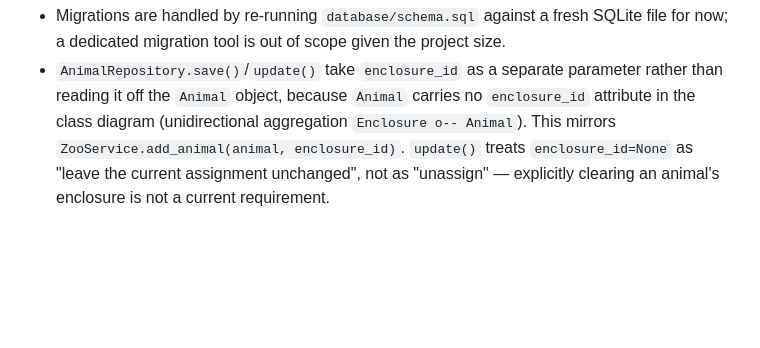
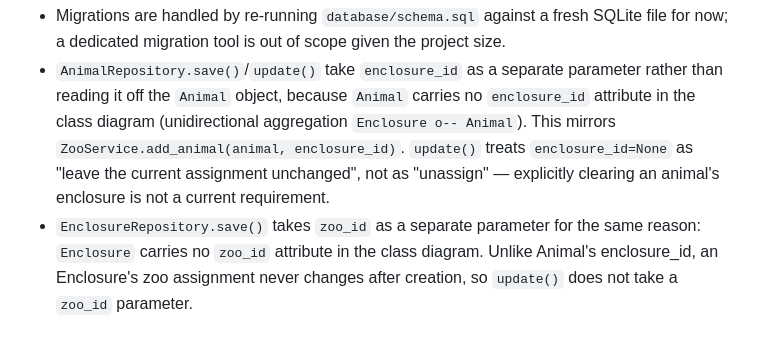
Before and after one commit to Darnell-Beganovic/zms-BBS, a Markdown page: zoo_simulation/docs/planning_db_kaiss.md, the part around one of its changes. GitHub-like rendering; blank space fills up the shorter version.

```diff
--- a/zoo_simulation/docs/planning_db_kaiss.md
+++ b/zoo_simulation/docs/planning_db_kaiss.md
@@ -264,3 +265,7 @@ the planning document.
   `enclosure_id=None` as "leave the current assignment unchanged", not as
   "unassign" — explicitly clearing an animal's enclosure is not a current
   requirement.
+- `EnclosureRepository.save()` takes `zoo_id` as a separate parameter for the
+  same reason: `Enclosure` carries no `zoo_id` attribute in the class
+  diagram. Unlike Animal's enclosure_id, an Enclosure's zoo assignment never
+  changes after creation, so `update()` does not take a `zoo_id` parameter.
```
Also changed, not shown: other parts of zoo_simulation/docs/planning_db_kaiss.md (+3 -2 lines), Projektplanung/Klassendiagramm_Code.md (+3 -2 lines).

________________________

What the task requires :: Exactly as written, print each entry, leaving all pictures out.

Reply to the task ::
Before and after one commit to Darnell-Beganovic/zms-BBS, a Markdown page: zoo_simulation/docs/planning_db_kaiss.md, the part around one of its changes. GitHub-like rendering; blank space fills up the shorter version.

```diff
--- a/zoo_simulation/docs/planning_db_kaiss.md
+++ b/zoo_simulation/docs/planning_db_kaiss.md
@@ -264,3 +265,7 @@ the planning document.
   `enclosure_id=None` as "leave the current assignment unchanged", not as
   "unassign" — explicitly clearing an animal's enclosure is not a current
   requirement.
+- `EnclosureRepository.save()` takes `zoo_id` as a separate parameter for the
+  same reason: `Enclosure` carries no `zoo_id` attribute in the class
+  diagram. Unlike Animal's enclosure_id, an Enclosure's zoo assignment never
+  changes after creation, so `update()` does not take a `zoo_id` parameter.
```
Also changed, not shown: other parts of zoo_simulation/docs/planning_db_kaiss.md (+3 -2 lines), Projektplanung/Klassendiagramm_Code.md (+3 -2 lines).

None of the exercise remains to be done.